Here’s the huge breakdown in these marketing and public relations failures: No one cares about the victims. That is why, when cases of violence arise, we are obsessed with determining whether it happened at all—as a society, we err on the side of believing the victim to be lying rather than someone to be an abuser. This is why media outlets write sympathetic stories about abusers, even when their violence is horrific. It is also why there is always inevitably a push to move on, move forward, move past the violence as soon as given the chance to do so.
And we live in a society that does not need even one more reason to remind abusers that we don’t care about their violence and that we don’t see their victims. According to the Centers for Disease Control and Prevention (CDC)’s National Intimate Partner and Sexual Violence Survey from 2010, “More than 1 in 3 women (35.6%) and more than 1 in 4 men (28.5%) in the United States have experienced rape, physical violence, and/or stalking by an intimate partner in their lifetime.” The 2013 National Census of Domestic Violence Services says that in a single day, domestic violence programs in the United States provided services to nearly 67,000 people, and that “local and state hotlines answered 20,267 calls and the National Domestic Violence Hotline answered 550 calls, averaging more than 14 hotline calls every minute.” The National Domestic Violence Hotline states that “On average, 24 people per minute are victims of rape, physical violence or stalking by an intimate partner in the United States—more than 12 million women and men over the course of a year.”
In a perfect world where our society took this kind of violence seriously and actively worked to dismantle the cultural structures that prop it up, there would be few victims. That is the ideal. Outside of that pipe dream, here’s a simpler one: It would be nice if there was always someone in the room to remind everyone that a victim of the violence they are portraying will undoubtedly witness their product, and their interpretation should be considered.
That this does not happen is not just a sports problem (though it is that, too, but only in the way that sports are a microcosm reflecting ourselves back at us). This is a problem with a culture that does not care about victims and that tolerates—even sanctions and encourages—abuse. We are a culture who privileges the perspective of abusers. That is most evident in moments like these, when we find ourselves asking, “How did so many people approve this ad, this label, or this video?”

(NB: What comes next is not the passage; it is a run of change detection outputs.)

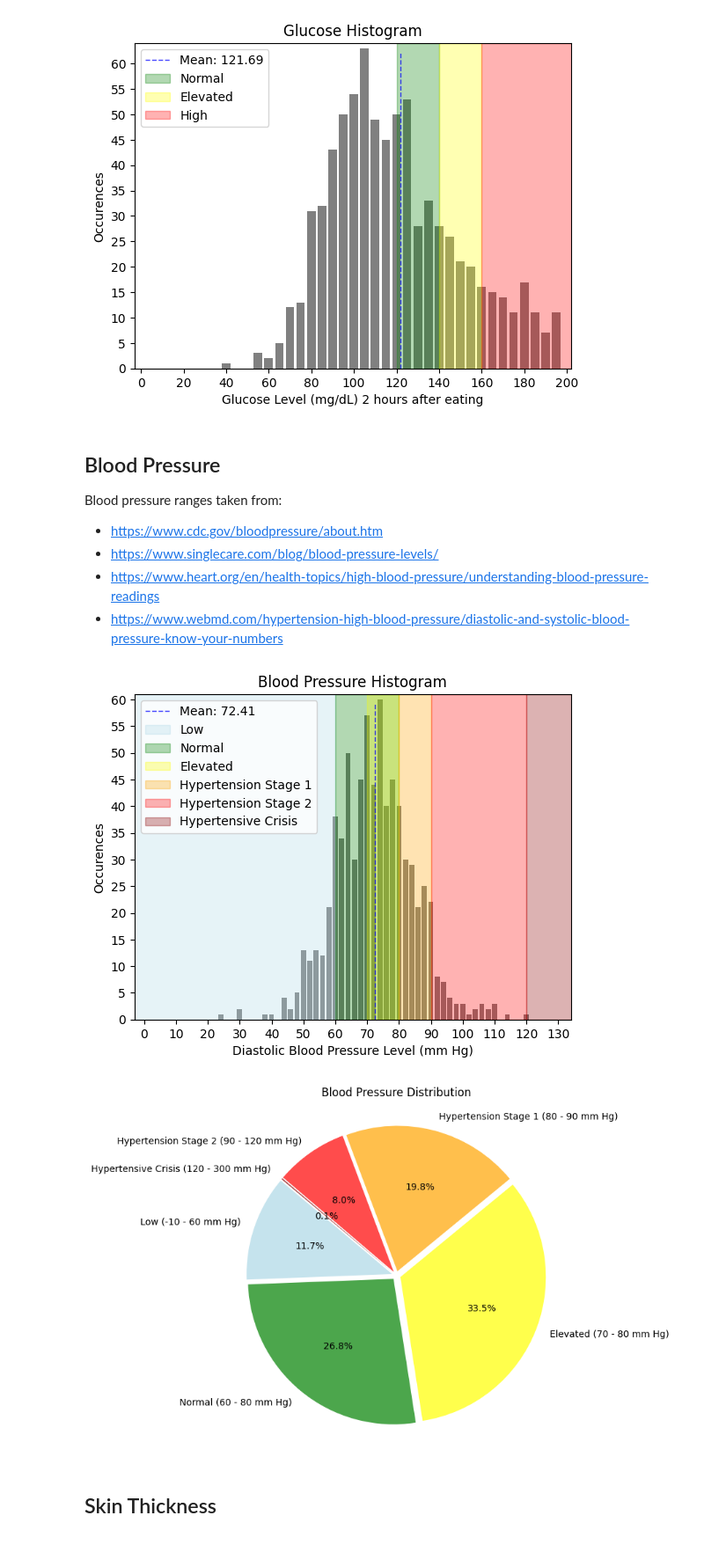
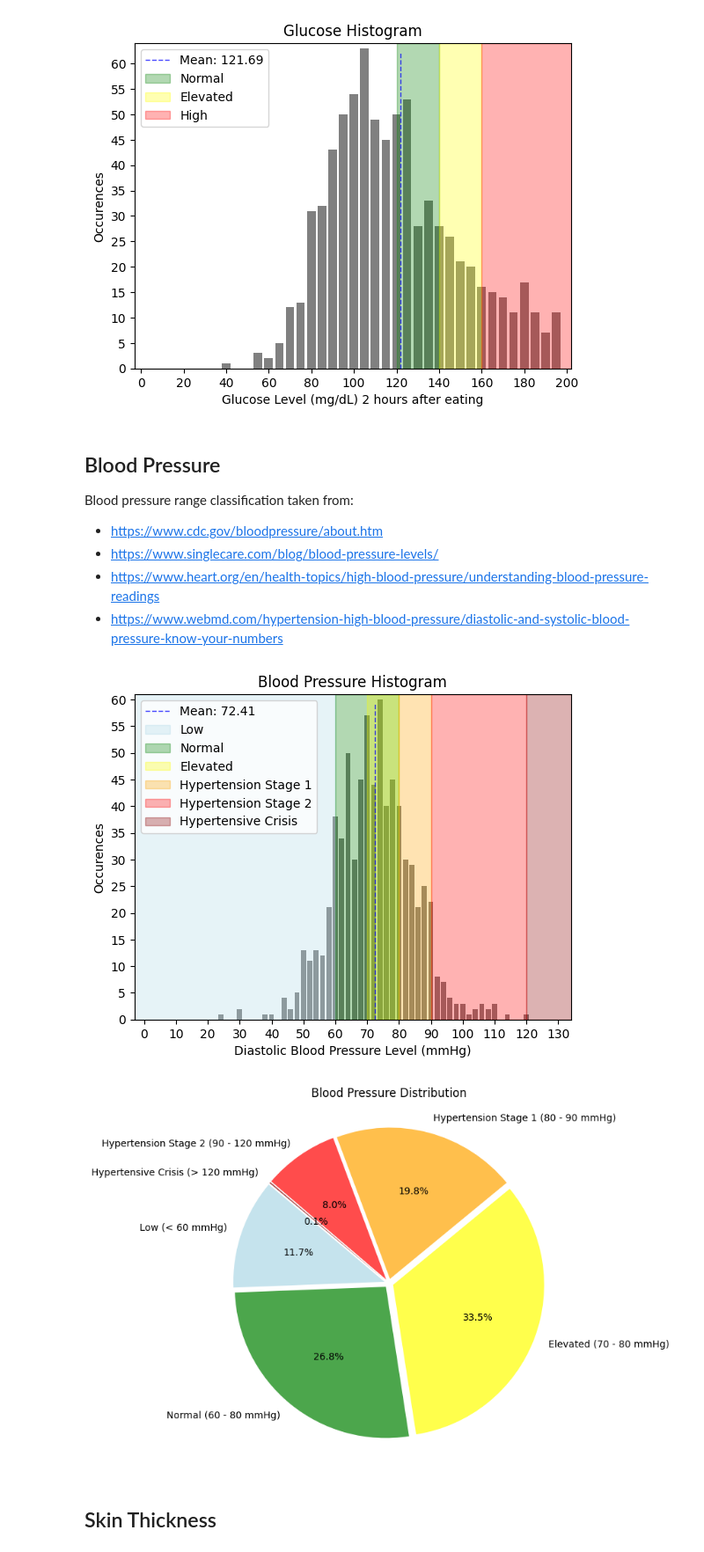
Before and after one commit to Bluxen/DA-Project1, a Jupyter notebook: 13_diabetes_prediction.ipynb, the cells around one changed output. Shown: that part at 88% size. Saved outputs shown, nothing was run; the diff lists cells and outputs as text; code cells hidden in the pictures.

```diff
--- a/13_diabetes_prediction.ipynb
+++ b/13_diabetes_prediction.ipynb
@@ -146,7 +146,7 @@ plt.show()
 # %% [markdown]
 ## Blood Pressure
 
-Blood pressure ranges taken from:
+Blood pressure range classification taken from:
 * https://www.cdc.gov/bloodpressure/about.htm
 * https://www.singlecare.com/blog/blood-pressure-levels/
 * https://www.heart.org/en/health-topics/high-blood-pressure/understanding-blood-pressure-readings
@@ -173,7 +173,6 @@ plt.locator_params(axis='y', nbins=20)
 plt.vlines(average_blood_pressure, 0, plt.ylim()[1] * 0.97, colors='blue', linestyles='dashed', linewidth=1, alpha=0.7)
 
 # define blood pressure ranges
-low_lower_bound = -10
 low_upper_bound = 60
 normal_lower_bound = 60
 normal_upper_bound = 80
@@ -184,48 +183,47 @@ hypertension1_upper_bound = 90
 hypertension2_lower_bound = 90
 hypertension2_upper_bound = 120
 hypertensive_crisis_lower_bound = 120
-hypertensive_crisis_upper_bound = 300
 
 # show the ranges on the histogram
-plt.fill_betweenx([0, plt.ylim()[1]], low_lower_bound, low_upper_bound, color='lightblue', alpha=0.3)
+plt.fill_betweenx([0, plt.ylim()[1]], -10, low_upper_bound, color='lightblue', alpha=0.3)
 plt.fill_betweenx([0, plt.ylim()[1]], normal_lower_bound, normal_upper_bound, color='green', alpha=0.3)
 plt.fill_betweenx([0, plt.ylim()[1]], elevated_lower_bound, elevated_upper_bound, color='yellow', alpha=0.3)
 plt.fill_betweenx([0, plt.ylim()[1]], hypertension1_lower_bound, hypertension1_upper_bound, color='orange', alpha=0.3)
 plt.fill_betweenx([0, plt.ylim()[1]], hypertension2_lower_bound, hypertension2_upper_bound, color='red', alpha=0.3)
-plt.fill_betweenx([0, plt.ylim()[1]], hypertensive_crisis_lower_bound, hypertensive_crisis_upper_bound, color='darkred', alpha=0.3)
+plt.fill_betweenx([0, plt.ylim()[1]], hypertensive_crisis_lower_bound, 300, color='darkred', alpha=0.3)
 plt.legend(['Mean: ' + "{:.2f}".format(average_blood_pressure), 'Low', 'Normal', 'Elevated', 'Hypertension Stage 1', 'Hypertension Stage 2', 'Hypertensive Crisis'], loc='upper left')
 
 plt.title('Blood Pressure Histogram')
-plt.xlabel('Diastolic Blood Pressure Level (mm Hg)')
+plt.xlabel('Diastolic Blood Pressure Level (mmHg)')
 plt.ylabel('Occurences')
 plt.show()
 
 # count number of people in blood pressure ranges
 low = diabetes_filtered_blood_pressure[(diabetes_filtered_blood_pressure['Blood Pressure'] < normal_lower_bound)].shape[0]
 normal = diabetes_filtered_blood_pressure[(diabetes_filtered_blood_pressure['Blood Pressure'] >= normal_lower_bound) & (diabetes_filtered_blood_pressure['Blood Pressure'] < elevated_lower_bound)].shape[0]
 elevated = diabetes_filtered_blood_pressure[(diabetes_filtered_blood_pressure['Blood Pressure'] >= elevated_lower_bound) & (diabetes_filtered_blood_pressure['Blood Pressure'] < hypertension1_lower_bound)].shape[0]
 hypertension1 = diabetes_filtered_blood_pressure[(diabetes_filtered_blood_pressure['Blood Pressure'] >= hypertension1_lower_bound) & (diabetes_filtered_blood_pressure['Blood Pressure'] < hypertension2_lower_bound)].shape[0]
 hypertension2 = diabetes_filtered_blood_pressure[(diabetes_filtered_blood_pressure['Blood Pressure'] >= hypertension2_lower_bound) & (diabetes_filtered_blood_pressure['Blood Pressure'] < hypertensive_crisis_lower_bound)].shape[0]
 hypertensive_crisis = diabetes_filtered_blood_pressure[(diabetes_filtered_blood_pressure['Blood Pressure'] >= hypertensive_crisis_lower_bound)].shape[0]
 
 # create pie chart of blood pressure ranges
-labels = ['Low ({} - {} mm Hg)'.format(low_lower_bound, low_upper_bound),
-          'Normal ({} - {} mm Hg)'.format(normal_lower_bound, normal_upper_bound),
-          'Elevated ({} - {} mm Hg)'.format(elevated_lower_bound, elevated_upper_bound),
-          'Hypertension Stage 1 ({} - {} mm Hg)'.format(hypertension1_lower_bound, hypertension1_upper_bound),
-          'Hypertension Stage 2 ({} - {} mm Hg)'.format(hypertension2_lower_bound, hypertension2_upper_bound),
-          'Hypertensive Crisis ({} - {} mm Hg)'.format(hypertensive_crisis_lower_bound, hypertensive_crisis_upper_bound)]
+labels = ['Low (< {} mmHg)'.format(low_upper_bound),
+          'Normal ({} - {} mmHg)'.format(normal_lower_bound, normal_upper_bound),
+          'Elevated ({} - {} mmHg)'.format(elevated_lower_bound, elevated_upper_bound),
+          'Hypertension Stage 1 ({} - {} mmHg)'.format(hypertension1_lower_bound, hypertension1_upper_bound),
+          'Hypertension Stage 2 ({} - {} mmHg)'.format(hypertension2_lower_bound, hypertension2_upper_bound),
+          'Hypertensive Crisis (> {} mmHg)'.format(hypertensive_crisis_lower_bound)]
 sizes = [low, normal, elevated, hypertension1, hypertension2, hypertensive_crisis]
 colors = [mcolors.to_rgba('lightblue', alpha=0.7), mcolors.to_rgba('green', alpha=0.7), mcolors.to_rgba('yellow', alpha=0.7), mcolors.to_rgba('orange', alpha=0.7), mcolors.to_rgba('red', alpha=0.7), mcolors.to_rgba('darkred', alpha=0.7)]
 explode = (0.03, 0.03, 0.03, 0.03, 0.03, 0.03)
 plt.pie(sizes, explode=explode, labels=labels, colors=colors, autopct='%1.1f%%', startangle=140)
 plt.axis('equal')
 plt.title('Blood Pressure Distribution')
 plt.subplots_adjust(top=1.2)
 plt.show()
 # %% [output]
 [figure]
-[figure, old version]
+[figure, new version]
 # %% [markdown]
 ## Skin Thickness
 # %%
```
Also changed, not shown: parts of 6 cells of this notebook.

The night the Cavs showed the video in the arena, statistics tell us that the odds were high that a woman was sitting next to her abuser, their shoulders or knees probably touching. We can imagine her turning her eyes to the Humongotron upon hearing the first bars of “I’ve Had The Time of My Life.” Then she would have seen a scene unfold onscreen that probably would have caused her back to stiffen, shifting away from her partner as she recognized too well the dynamic she was seeing. And then she would have had to watch and listen to the people around her laugh and perhaps even cheer the satisfied smirk of the man at the end of the video as he said, “Go Cavs.”
Then she might have looked over at her partner, her abuser, and seen him, a dedicated Cavaliers fan, enjoying that video. He, too would have recognized the dynamic—but for him, the message he received would have been “Yeah boy!,” with a double thumbs-up from the Cavs. Neither one would have thought they were looking at a “mistake.”